The task:
For the word "required", work out how many lines in the records below contain it and state that count alone.

[Materials provided — start]

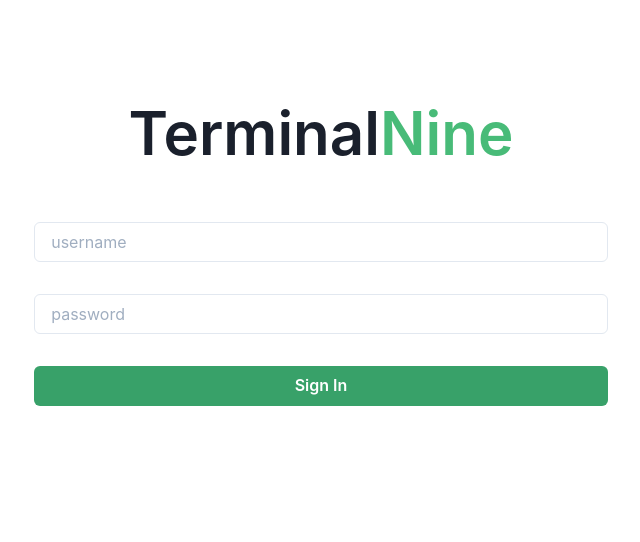
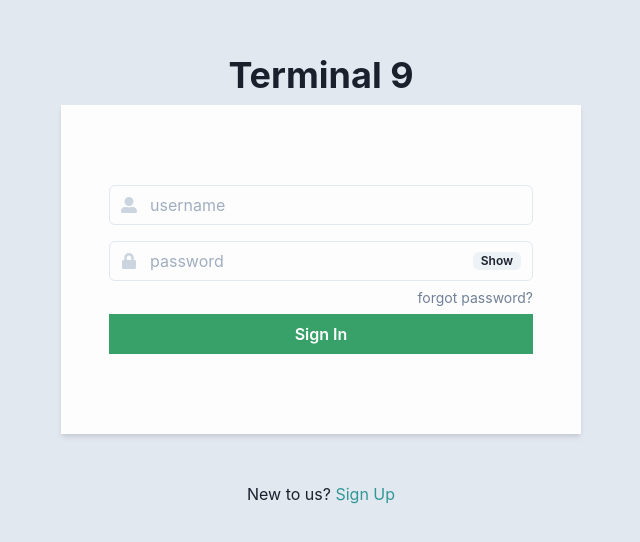
Before and after one commit to abesamislyndon/exsy-reactjs, a React (Create React App) app: page / in a window 1280 px wide. Shown: the part 120-662 px from the top of the page, without its empty margins (319-959 px from the left). Built offline with nearby package versions, Linux system fonts and the light colour scheme.

Commit message:
add new design for login page and add sidebar header for dashboard page

```diff
--- a/src/assets/css/login.scss
+++ b/src/assets/css/login.scss
@@ -5,7 +5,6 @@
 .login-error-msg{
    position:relative;
    top: -1px;
-   left:-230px;
 }
 
 .input:focus {
--- a/src/components/dashboard.component.js
+++ b/src/components/dashboard.component.js
@@ -1,7 +1,7 @@
 import { useState, useEffect } from "react";
 import { Navigate, useNavigate, Link } from "react-router-dom";
 import AuthService from "../services/auth.service";
-
+import SidebarWithHeader from "../shared/SidebarProps";
 function Dashboard(){
 
   const [currentUser, setCurrentUser] = useState(undefined);
@@ -17,13 +17,11 @@ function Dashboard(){
     }
   }, []);
 
-  const logOut = () => {
-    AuthService.logout();
-  };
 
   return(
       <div>
-           <Link to="/" onClick={logOut}>Logout</Link>
+
+           <SidebarWithHeader/>
       </div>
     )
 }
--- a/src/components/login.component.js
+++ b/src/components/login.component.js
@@ -2,49 +2,63 @@ import React, { useState } from "react";
 import { useNavigate } from "react-router-dom";
 import AuthService from "../services/auth.service";
 import {
+  CircularProgress,
+  Flex,
+  Heading,
+  Input,
+  Button,
+  InputGroup,
+  Stack,
+  InputLeftElement,
+  chakra,
   Box,
-    Heading,
-    Container,
+  Link,
+  Avatar,
+  FormControl,
+  FormHelperText,
+  InputRightElement,
   Text,
-    Button,
-    Stack,
-    Input,
-    FormControl,
-    CircularProgress
-  } from '@chakra-ui/react';
-
+} from "@chakra-ui/react";
+import { FaUserAlt, FaLock } from "react-icons/fa";
 import { useForm } from "react-hook-form";
 
-const Login = () =>{
+const CFaUserAlt = chakra(FaUserAlt);
+const CFaLock = chakra(FaLock);
+const Login = () => {
   const [values, setValues] = useState({
     username: "",
     password: "",
     error: "",
     redirectToReferrer: false,
-        isLoading: false
+    isLoading: false,
   });
-  const { username, password,error } = values;
-  const handleChange = name => event => {
+  const [showPassword, setShowPassword] = useState(false);
+  const handleShowClick = () => setShowPassword(!showPassword);
+  const { username, password, error } = values;
+  const handleChange = (name) => (event) => {
     setValues({ ...values, error: false, [name]: event.target.value });
   };
-  const { register, formState: { errors }, handleSubmit } = useForm({shouldFocusError: false,});
+  const {
+    register,
+    formState: { errors },
+    handleSubmit,
+  } = useForm({ shouldFocusError: false });
 
   const navigate = useNavigate();
-
   const handleLogin = async () => {
     setValues({ ...values, error: false, isLoading: true });
     try {
       await AuthService.login(username, password).then(
-             ()=> {
+        () => {
           navigate("/dashboard");
           window.location.reload();
         },
         (error) => {
-                 setValues({...values, error: "Invalid Username/password"});
+          setValues({ ...values, error: "Invalid Username/password" });
         }
       );
     } catch (error) {
-            setValues({...values, isLoading: false });
+      setValues({ ...values, isLoading: false });
     }
   };
 
@@ -58,57 +72,108 @@ const Login = () =>{
   );
 
   return (
-    <Container>
+    <Flex
+      flexDirection="column"
+      width="100wh"
+      height="100vh"
+      backgroundColor="gray.200"
+      justifyContent="center"
+      alignItems="center"
+    >
       <Stack
-          as={Box}
-          textAlign={'center'}
-          spacing={{ base: 8, md: 14 }}
-          py={{ base: 220, md: 220 }} >
+        flexDir="column"
+        mb="12"
+        justifyContent="center"
+        alignItems="center"
+      >
 
-              <Heading
-                fontWeight={600}
-                fontSize={{ base: '2xl', sm: '4xl', md: '6xl' }}
-                lineHeight={'110%'} align='center'>
-                 Terminal
-                <Text as={'span'} color={'green.400'}>
-                Nine
-                </Text>
-            </Heading>
+        <Heading color="black.400">Terminal 9</Heading>
         {showError()}
-            <form onSubmit={handleSubmit(handleLogin)} >
-                    <Stack direction='column' spacing={4} align='center'>
+        <Box minW={{ base: "90%", md: "520px" }}>
+          <form onSubmit={handleSubmit(handleLogin)}>
+            <Stack
+              spacing={2}
+              p="5rem 3rem"
+              backgroundColor="whiteAlpha.900"
+              boxShadow="md"
+            >
               <FormControl isInvalid={errors.username?.message}>
+                <InputGroup>
+                  <InputLeftElement
+                    pointerEvents="none"
+                    children={<CFaUserAlt color="gray.300" />}
+                  />
                   <Input
                     placeholder="username"
-                        {...register("username" , {required: "username required"})}
+                    {...register("username", { required: "username required" })}
                     onChange={handleChange("username")}
                   />
+                </InputGroup>
               </FormControl>
-                        <Stack direction='row'>
-                            <Text as = 'sup'  color="tomato" textAlign={3} className="login-error-msg">{errors.username?.message}</Text>
-                        </Stack>
+              <Text
+                as="sup"
+                color="tomato"
+                textAlign={3}
+                className="login-error-msg"
+              >
+                {errors.username?.message}
+              </Text>
+
               <FormControl isInvalid={errors.password?.message}>
+                <InputGroup>
+                  <InputLeftElement
+                    pointerEvents="none"
+                    color="gray.300"
+                    children={<CFaLock color="gray.300" />}
+                  />
                   <Input
-                        type="password"
+                    type={showPassword ? "text" : "password"}
                     placeholder="password"
                     {...register("password", { required: "password required" })}
                     onChange={handleChange("password")}
                   />
+                  <InputRightElement width="4.5rem">
+                    <Button h="1.15rem" size="xs" onClick={handleShowClick}>
+                      {showPassword ? "Hide" : "Show"}
+                    </Button>
+                  </InputRightElement>
+                </InputGroup>
+                <Text as="sup" color="tomato" className="login-error-msg">
+                  {errors.password?.message}
+                </Text>
+                <FormHelperText textAlign="right">
+                  <Link>forgot password?</Link>
+                </FormHelperText>
               </FormControl>
-                    <Text as = 'sup' color="tomato" className="login-error-msg">{errors.password?.message}</Text>
 
-                    <Button colorScheme='green' variant='solid' type="submit" width="full" mt={4}>
-                        { values.isLoading ? (
-                            <CircularProgress isIndeterminate size="24px" color='green.300' />
+              <Button
+                borderRadius={0}
+                type="submit"
+                variant="solid"
+                colorScheme="green"
+                width="full"
+              >
+                {values.isLoading ? (
+                  <CircularProgress
+                    isIndeterminate
+                    size="24px"
+                    color="green.300"
+                  />
                 ) : (
-                            'Sign In'
+                  "Sign In"
                 )}
               </Button>
-
             </Stack>
           </form>
+        </Box>
       </Stack>
-    </Container>
+      <Box>
+        New to us?{" "}
+        <Link color="teal.500" href="#">
+          Sign Up
+        </Link>
+      </Box>
+    </Flex>
   );
 };
 export default Login;
--- /dev/null
+++ b/src/shared/SidebarProps.js
@@ -0,0 +1,252 @@
+import React, { ReactNode } from 'react';
+import {
+  IconButton,
+  Avatar,
+  Box,
+  CloseButton,
+  Flex,
+  HStack,
+  VStack,
+  Icon,
+  useColorModeValue,
+  Link,
+  Drawer,
+  DrawerContent,
+  Text,
+  useDisclosure,
+  BoxProps,
+  FlexProps,
+  Menu,
+  MenuButton,
+  MenuDivider,
+  MenuItem,
+  MenuList,
+} from '@chakra-ui/react';
+import {
+  FiHome,
+  FiTrendingUp,
+  FiCompass,
+  FiStar,
+  FiSettings,
+  FiMenu,
+  FiBell,
+  FiChevronDown,
+} from 'react-icons/fi';
+import { IconType } from 'react-icons';
+import { ReactText } from 'react';
+import AuthService from "../services/auth.service";
+import { Navigate, useNavigate} from "react-router-dom";
+import { useState, useEffect } from "react";
+
+interface LinkItemProps {
+  name: string;
+  icon: IconType;
+}
+const LinkItems: Array<LinkItemProps> = [
+  { name: 'Home', icon: FiHome },
+  { name: 'Trending', icon: FiTrendingUp },
+  { name: 'Explore', icon: FiCompass },
+  { name: 'Favourites', icon: FiStar },
+  { name: 'Settings', icon: FiSettings },
+];
+
+export default function SidebarWithHeader({
+  children,
+}: {
+  children: ReactNode;
+}) {
+  const { isOpen, onOpen, onClose } = useDisclosure();
+  return (
+    <Box minH="100vh" bg={useColorModeValue('gray.100', 'gray.900')}>
+      <SidebarContent
+        onClose={() => onClose}
+        display={{ base: 'none', md: 'block' }}
+      />
+      <Drawer
+        autoFocus={false}
+        isOpen={isOpen}
+        placement="left"
+        onClose={onClose}
+        returnFocusOnClose={false}
+        onOverlayClick={onClose}
+        size="full">
+        <DrawerContent>
+          <SidebarContent onClose={onClose} />
+        </DrawerContent>
+      </Drawer>
+      {/* mobilenav */}
+      <MobileNav onOpen={onOpen} />
+      <Box ml={{ base: 0, md: 60 }} p="4">
+        {children}
+      </Box>
+    </Box>
+  );
+}
+
+interface SidebarProps extends BoxProps {
+  onClose: () => void;
+}
+
+const SidebarContent = ({ onClose, ...rest }: SidebarProps) => {
+  return (
+    <Box
+      transition="3s ease"
+      bg={useColorModeValue('white', 'gray.900')}
+      borderRight="1px"
+      borderRightColor={useColorModeValue('gray.200', 'gray.700')}
+      w={{ base: 'full', md: 60 }}
+      pos="fixed"
+      h="full"
+      {...rest}>
+      <Flex h="20" alignItems="center" mx="8" justifyContent="space-between">
+        <Text fontSize="2xl" fontFamily="monospace" fontWeight="bold">
+          Logo
+        </Text>
+        <CloseButton display={{ base: 'flex', md: 'none' }} onClick={onClose} />
+      </Flex>
+      {LinkItems.map((link) => (
+        <NavItem key={link.name} icon={link.icon}>
+          {link.name}
+        </NavItem>
+      ))}
+    </Box>
+  );
+};
+
+interface NavItemProps extends FlexProps {
+  icon: IconType;
+  children: ReactText;
+}
+const NavItem = ({ icon, children, ...rest }: NavItemProps) => {
+  return (
+    <Link href="#" style={{ textDecoration: 'none' }} _focus={{ boxShadow: 'none' }}>
+      <Flex
+        align="center"
+        p="4"
+        mx="4"
+        borderRadius="lg"
+        role="group"
+        cursor="pointer"
+        _hover={{
+          bg: 'cyan.400',
+          color: 'white',
+        }}
+        {...rest}>
+        {icon && (
+          <Icon
+            mr="4"
+            fontSize="16"
+            _groupHover={{
+              color: 'white',
+            }}
+            as={icon}
+          />
+        )}
+        {children}
+      </Flex>
+    </Link>
+  );
+};
+
+
+interface MobileProps extends FlexProps {
+  onOpen: () => void;
+}
+
+const MobileNav = ({ onOpen, ...rest }: MobileProps) => {
+
+
+  const [currentUser, setCurrentUser] = useState(undefined);
+  const navigate = useNavigate();
+
+  useEffect(() => {
+    const user = AuthService.getCurrentUser();
+
+  if (user.auth_status == "authenticated") {
+      setCurrentUser(user);
+    }else{
+      navigate("/");
+    }
+  }, []);
+
+  const logOut = () => {
+    AuthService.logout();
+  };
+
+  return (
+    <Flex
+      ml={{ base: 0, md: 60 }}
+      px={{ base: 4, md: 4 }}
+      height="20"
+      alignItems="center"
+      bg={useColorModeValue('white', 'gray.900')}
+      borderBottomWidth="1px"
+      borderBottomColor={useColorModeValue('gray.200', 'gray.700')}
+      justifyContent={{ base: 'space-between', md: 'flex-end' }}
+      {...rest}>
+      <IconButton
+        display={{ base: 'flex', md: 'none' }}
+        onClick={onOpen}
+        variant="outline"
+        aria-label="open menu"
+        icon={<FiMenu />}
+      />
+
+      <Text
+        display={{ base: 'flex', md: 'none' }}
+        fontSize="2xl"
+        fontFamily="monospace"
+        fontWeight="bold">
+        Logo
+      </Text>
+
+      <HStack spacing={{ base: '0', md: '6' }}>
+        <IconButton
+          size="lg"
+          variant="ghost"
+          aria-label="open menu"
+          icon={<FiBell />}
+        />
+        <Flex alignItems={'center'}>
+          <Menu>
+            <MenuButton
+              py={2}
+              transition="all 0.3s"
+              _focus={{ boxShadow: 'none' }}>
+              <HStack>
+                <Avatar
+                  size={'sm'}
+                  src={
+                    'https://images.unsplash.com/photo-1619946794135-5bc917a27793?ixlib=rb-0.3.5&q=80&fm=jpg&crop=faces&fit=crop&h=200&w=200&s=b616b2c5b373a80ffc9636ba24f7a4a9'
+                  }
+                />
+                <VStack
+                  display={{ base: 'none', md: 'flex' }}
+                  alignItems="flex-start"
+                  spacing="1px"
+                  ml="2">
+                  <Text fontSize="sm">Justina Clark</Text>
+                  <Text fontSize="xs" color="gray.600">
+                    Admin
+                  </Text>
+                </VStack>
+                <Box display={{ base: 'none', md: 'flex' }}>
+                  <FiChevronDown />
+                </Box>
+              </HStack>
+            </MenuButton>
+            <MenuList
+              bg={useColorModeValue('white', 'gray.900')}
+              borderColor={useColorModeValue('gray.200', 'gray.700')}>
+              <MenuItem>Profile</MenuItem>
+              <MenuItem>Settings</MenuItem>
+              <MenuItem>Billing</MenuItem>
+              <MenuDivider />
+              <MenuItem as="a" href="/" onClick={logOut} isExternal>Logout</MenuItem>
+            </MenuList>
+          </Menu>
+        </Flex>
+      </HStack>
+    </Flex>
+  );
+};
```
Also changed, not shown: public/index.html (+0 -23 lines). Lines whose indentation alone changed are shown as unchanged.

[Materials provided — finish]

Output of the exercise:
3